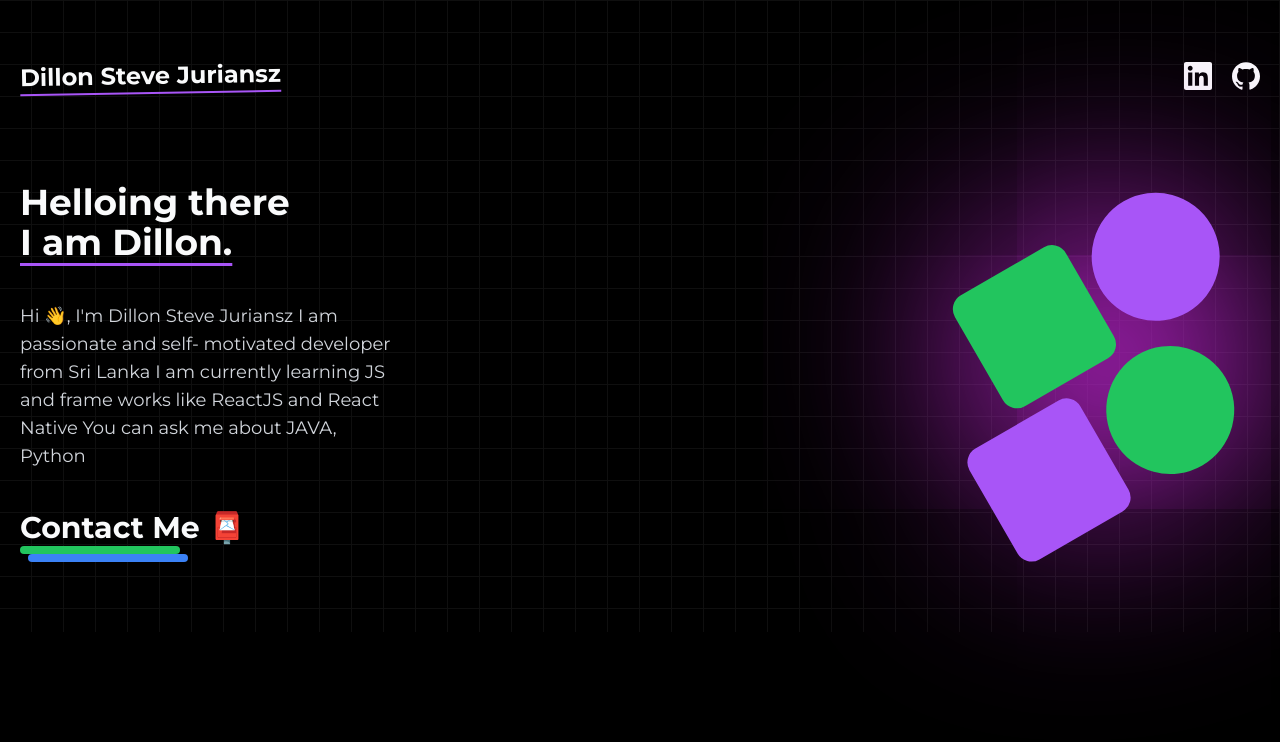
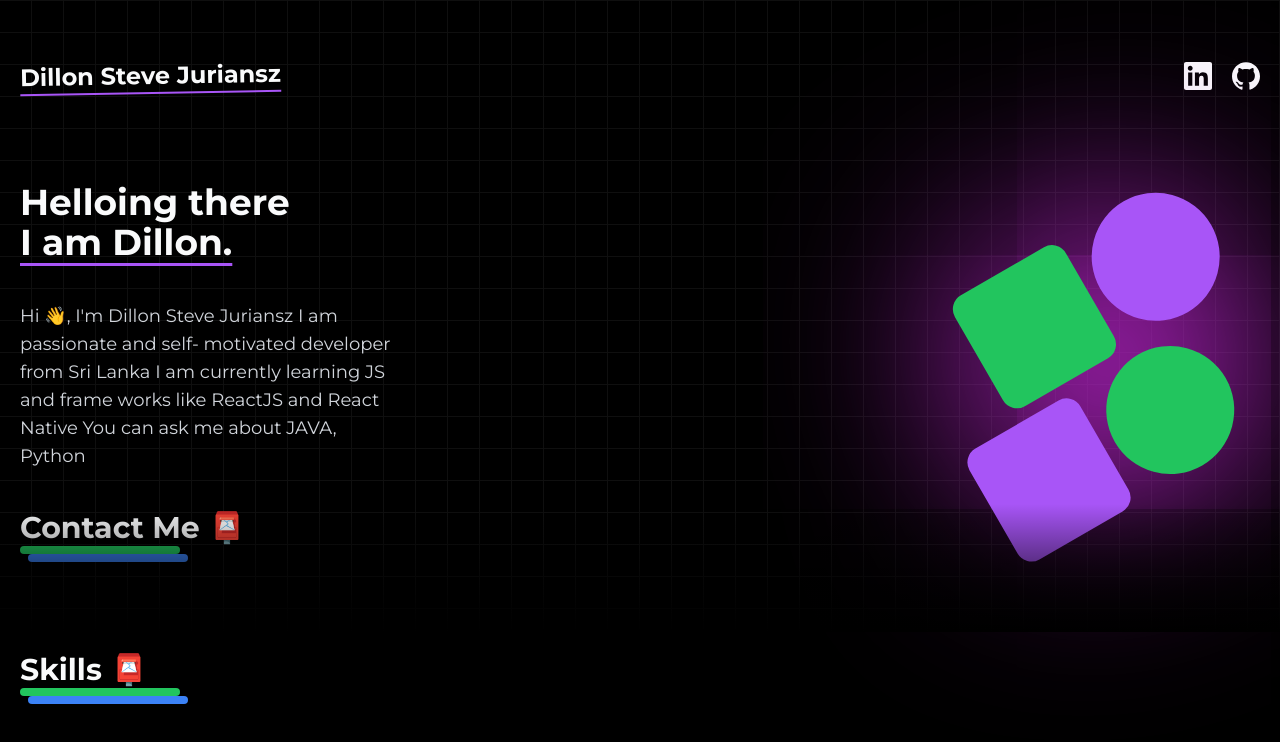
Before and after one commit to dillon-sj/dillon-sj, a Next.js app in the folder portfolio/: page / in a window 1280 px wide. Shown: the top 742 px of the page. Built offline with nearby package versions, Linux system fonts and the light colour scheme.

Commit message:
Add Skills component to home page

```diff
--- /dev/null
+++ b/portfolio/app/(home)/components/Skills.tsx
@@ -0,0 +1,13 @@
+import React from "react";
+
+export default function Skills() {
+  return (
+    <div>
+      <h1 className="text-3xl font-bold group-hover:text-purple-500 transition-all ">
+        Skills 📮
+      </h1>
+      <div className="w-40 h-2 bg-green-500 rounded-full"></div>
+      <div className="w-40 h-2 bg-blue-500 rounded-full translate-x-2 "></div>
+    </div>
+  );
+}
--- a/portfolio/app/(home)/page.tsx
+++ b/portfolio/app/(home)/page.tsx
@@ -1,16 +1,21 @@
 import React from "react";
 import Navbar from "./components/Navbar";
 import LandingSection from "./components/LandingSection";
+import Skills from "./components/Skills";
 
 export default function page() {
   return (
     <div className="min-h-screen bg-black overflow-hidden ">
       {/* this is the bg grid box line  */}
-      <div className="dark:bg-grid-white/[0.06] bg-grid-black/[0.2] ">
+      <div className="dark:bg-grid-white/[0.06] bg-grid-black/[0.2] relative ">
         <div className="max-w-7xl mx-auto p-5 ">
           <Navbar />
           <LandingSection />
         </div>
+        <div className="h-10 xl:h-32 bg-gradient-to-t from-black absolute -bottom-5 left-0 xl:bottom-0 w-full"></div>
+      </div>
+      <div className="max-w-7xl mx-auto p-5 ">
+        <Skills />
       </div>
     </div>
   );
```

---

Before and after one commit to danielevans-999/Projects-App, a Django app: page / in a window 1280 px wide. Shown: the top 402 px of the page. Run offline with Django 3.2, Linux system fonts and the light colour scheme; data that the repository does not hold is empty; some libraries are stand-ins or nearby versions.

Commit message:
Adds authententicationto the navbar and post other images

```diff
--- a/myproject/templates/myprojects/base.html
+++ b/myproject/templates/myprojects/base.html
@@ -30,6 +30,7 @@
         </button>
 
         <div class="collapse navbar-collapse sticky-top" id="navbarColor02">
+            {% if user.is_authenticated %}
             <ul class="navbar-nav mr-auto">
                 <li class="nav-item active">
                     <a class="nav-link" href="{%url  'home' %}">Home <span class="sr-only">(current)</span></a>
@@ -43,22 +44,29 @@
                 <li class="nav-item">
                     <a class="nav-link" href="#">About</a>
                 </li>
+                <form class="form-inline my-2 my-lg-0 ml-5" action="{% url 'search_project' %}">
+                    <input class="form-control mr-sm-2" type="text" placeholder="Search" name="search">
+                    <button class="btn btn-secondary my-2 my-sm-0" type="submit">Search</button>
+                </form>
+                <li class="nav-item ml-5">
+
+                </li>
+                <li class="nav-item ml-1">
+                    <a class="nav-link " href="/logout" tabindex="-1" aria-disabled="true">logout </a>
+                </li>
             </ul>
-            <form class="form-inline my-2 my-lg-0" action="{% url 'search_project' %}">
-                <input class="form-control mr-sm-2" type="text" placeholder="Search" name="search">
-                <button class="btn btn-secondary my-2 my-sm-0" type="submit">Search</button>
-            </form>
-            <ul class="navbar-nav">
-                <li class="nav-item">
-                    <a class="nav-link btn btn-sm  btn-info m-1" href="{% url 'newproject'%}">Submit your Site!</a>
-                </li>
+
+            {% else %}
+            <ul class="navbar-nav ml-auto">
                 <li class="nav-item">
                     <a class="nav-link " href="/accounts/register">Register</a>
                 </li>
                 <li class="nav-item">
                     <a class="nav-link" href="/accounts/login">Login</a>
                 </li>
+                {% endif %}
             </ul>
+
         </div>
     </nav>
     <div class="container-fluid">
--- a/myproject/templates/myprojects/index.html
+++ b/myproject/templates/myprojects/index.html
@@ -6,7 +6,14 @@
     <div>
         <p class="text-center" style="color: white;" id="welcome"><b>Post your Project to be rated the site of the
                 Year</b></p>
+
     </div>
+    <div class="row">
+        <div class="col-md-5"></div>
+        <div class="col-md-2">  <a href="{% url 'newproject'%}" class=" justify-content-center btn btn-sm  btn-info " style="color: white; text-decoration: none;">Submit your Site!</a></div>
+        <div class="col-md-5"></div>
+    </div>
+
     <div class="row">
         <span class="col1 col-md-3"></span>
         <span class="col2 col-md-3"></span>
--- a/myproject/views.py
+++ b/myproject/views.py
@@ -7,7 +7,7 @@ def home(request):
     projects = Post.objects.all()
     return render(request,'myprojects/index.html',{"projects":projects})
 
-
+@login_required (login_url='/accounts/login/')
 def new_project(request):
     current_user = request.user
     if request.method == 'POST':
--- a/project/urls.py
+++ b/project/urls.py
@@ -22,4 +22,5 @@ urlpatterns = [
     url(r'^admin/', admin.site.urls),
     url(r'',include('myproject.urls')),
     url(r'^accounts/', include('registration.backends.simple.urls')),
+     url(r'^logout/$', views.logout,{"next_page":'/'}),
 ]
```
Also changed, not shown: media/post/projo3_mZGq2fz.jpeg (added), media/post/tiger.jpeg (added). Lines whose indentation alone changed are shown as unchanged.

» PROBLEM DESCRIPTION: Filter the listing by the string "form"; copy each matching line.

» ANSWER BOX:
+                <form class="form-inline my-2 my-lg-0 ml-5" action="{% url 'search_project' %}">
+                    <input class="form-control mr-sm-2" type="text" placeholder="Search" name="search">
+                </form>
-            <form class="form-inline my-2 my-lg-0" action="{% url 'search_project' %}">
-                <input class="form-control mr-sm-2" type="text" placeholder="Search" name="search">
-            </form>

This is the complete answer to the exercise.